To start, we will discuss what happened. This includes the experiences they went through, the emotions they are feeling, and their initial thoughts.
Start off by saying… “You guys just completed the immigration simulation and may be feeling many different things. We are going to start the debrief by [separating into your small groups and] discussing your thoughts and emotions.”
First, ask everyone to go around and say one word that describes their simulation experience, and why.
Then, connect similar emotions and feelings and ask some respondents why they said that word. (in big group)
The Story and Experience
Ask participants to describe their character, their experience, and their outcome. Choose participants who went through different characters to allow other participants to hear different aspects of the immigrant experience and make them more aware. (in small groups)
After participants share the story they walked through, allow two people with the same character (but different lanyard color) to compare their experience. Ask them how they were treated by volunteers at the stations, and elaborate on any differences. Explain that the color of the lanyard dictates the manner in which volunteers are supposed to treat them. Those with blue lanyards experience the worst forms of racism, rudeness and other microaggressions, along with unnecessarily long waits at stations. They are essentially deemed as the lowest priority. The pink lanyards are in the middle ground, and will have some microaggressions, but on a minor level. Finally, the yellow lanyards should be treated with respect, and have the opportunity to take pride and share about their country of origin. The impact of this is that oftentimes people will make judgments about you based off of something meaningless like the color of a lanyard.
The So What
After the discussion of what they just went through, you will then give the participants reasons why it was important and why it matters.
Start off by saying “Now that you guys discussed your characters and your experience, we will discuss why this all matters and why it is important.”
Ask them questions such as “why does empathy for immigrants matter?”, “what would it be like without immigrants?”, and “what do you believe the main reasons why we had this simulation?”
“So what comes next?

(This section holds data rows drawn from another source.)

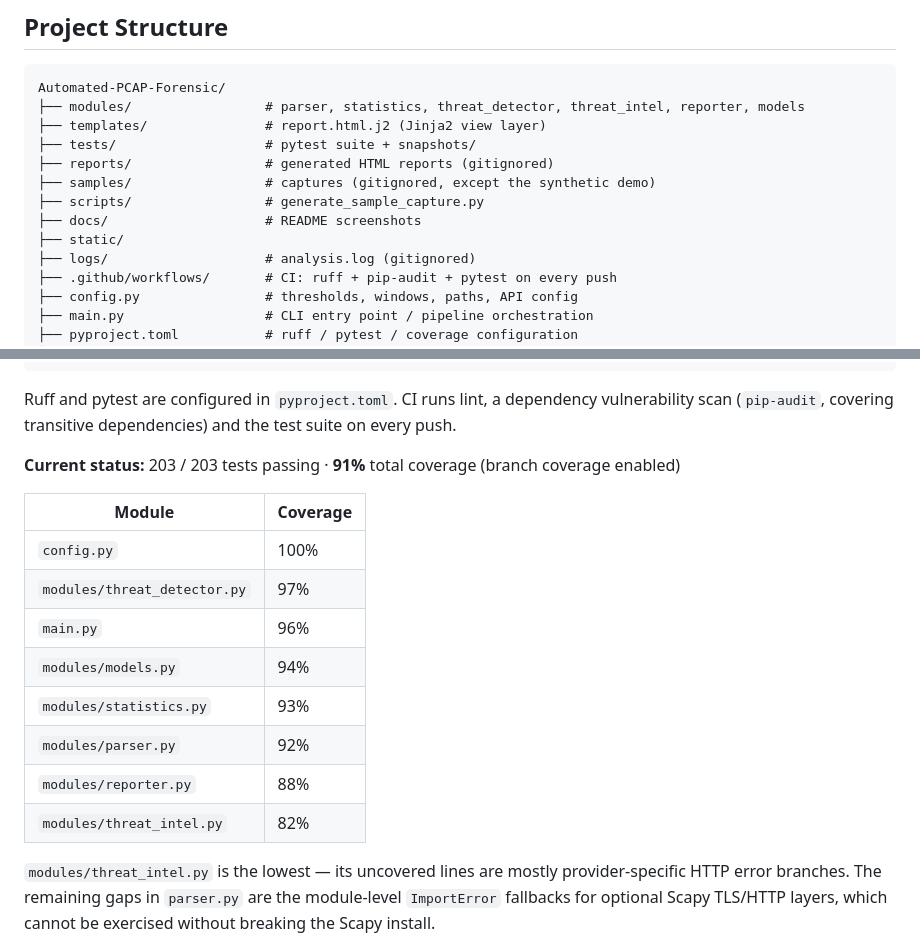
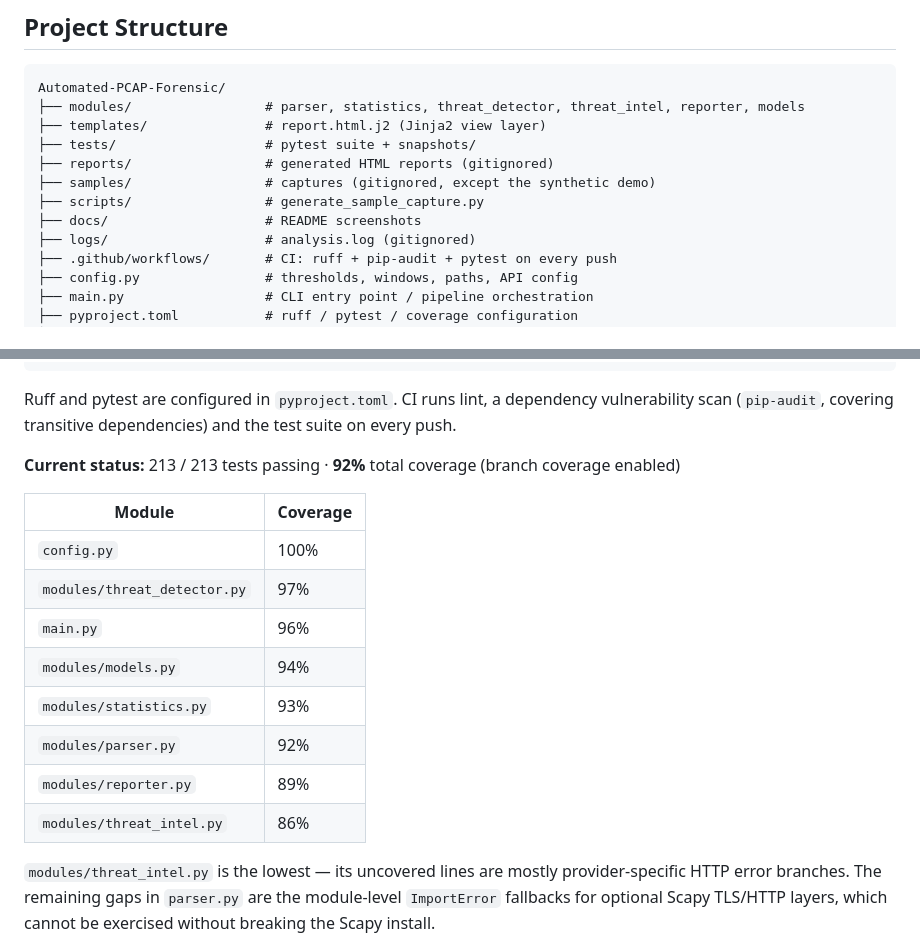
Before and after one commit to salihogz/automated-pcap-forensic, a Markdown page: README.md, 2 parts joined by grey strips. Rendered like a GitHub page.

```diff
--- a/README.md
+++ b/README.md
@@ -159,7 +159,6 @@ Automated-PCAP-Forensic/
 ├── samples/                 # captures (gitignored, except the synthetic demo)
 ├── scripts/                 # generate_sample_capture.py
 ├── docs/                    # README screenshots
-├── static/
 ├── logs/                    # analysis.log (gitignored)
 ├── .github/workflows/       # CI: ruff + pip-audit + pytest on every push
 ├── config.py                # thresholds, windows, paths, API config
@@ -226,7 +225,7 @@ pip-audit                                           # dependency vulnerability s
 
 Ruff and pytest are configured in `pyproject.toml`. CI runs lint, a dependency vulnerability scan (`pip-audit`, covering transitive dependencies) and the test suite on every push.
 
-**Current status:** 203 / 203 tests passing · **91%** total coverage (branch coverage enabled)
+**Current status:** 213 / 213 tests passing · **92%** total coverage (branch coverage enabled)
 
 | Module | Coverage |
 | --- | --- |
@@ -236,8 +235,8 @@ Ruff and pytest are configured in `pyproject.toml`. CI runs lint, a dependency v
 | `modules/models.py` | 94% |
 | `modules/statistics.py` | 93% |
 | `modules/parser.py` | 92% |
-| `modules/reporter.py` | 88% |
-| `modules/threat_intel.py` | 82% |
+| `modules/reporter.py` | 89% |
+| `modules/threat_intel.py` | 86% |
 
 `modules/threat_intel.py` is the lowest — its uncovered lines are mostly provider-specific HTTP error branches. The remaining gaps in `parser.py` are the module-level `ImportError` fallbacks for optional Scapy TLS/HTTP layers, which cannot be exercised without breaking the Scapy install.
 
```
Also changed, not shown: CLAUDE.md (+4 -3 lines).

How do we think we can help immigrants in our own communities?”
After this discussion concludes, move directly into the Call to Action.
Call to Action
It is important for participants to have the resources in order to help immigrants. After group discussions are over, you will then give every participant an action packet filled with organizations in Tulsa which help immigrants. You will inform the participants of what is the action packet and what is on there along with the importance of these organizations saying “These organizations have contributed to the welfare of immigrants and has put tons of support for the immigrant community, if you are looking for a way to help immigrants than helping these organizations would contribute a lot.”
The pitch is the section where you can promote your organization and it does not have a set outline to this. You can discuss this among your organization and talk about how your social media, goals, and any other topic you would like the participants to know.
Here is the Link to the Action Packet
Conclusion of the Simulation
- Give participants the Initial Participant Follow-up Form via link.
Ideal Time Interval
- Thirty Minutes total:
First priority is to have all participants discuss their experience
in the simulation and have them relate this to their own lives.
Debrief Facilitator Cheat Sheet
 If there are multiple Debrief Groups. See “Organizing the Participants” above.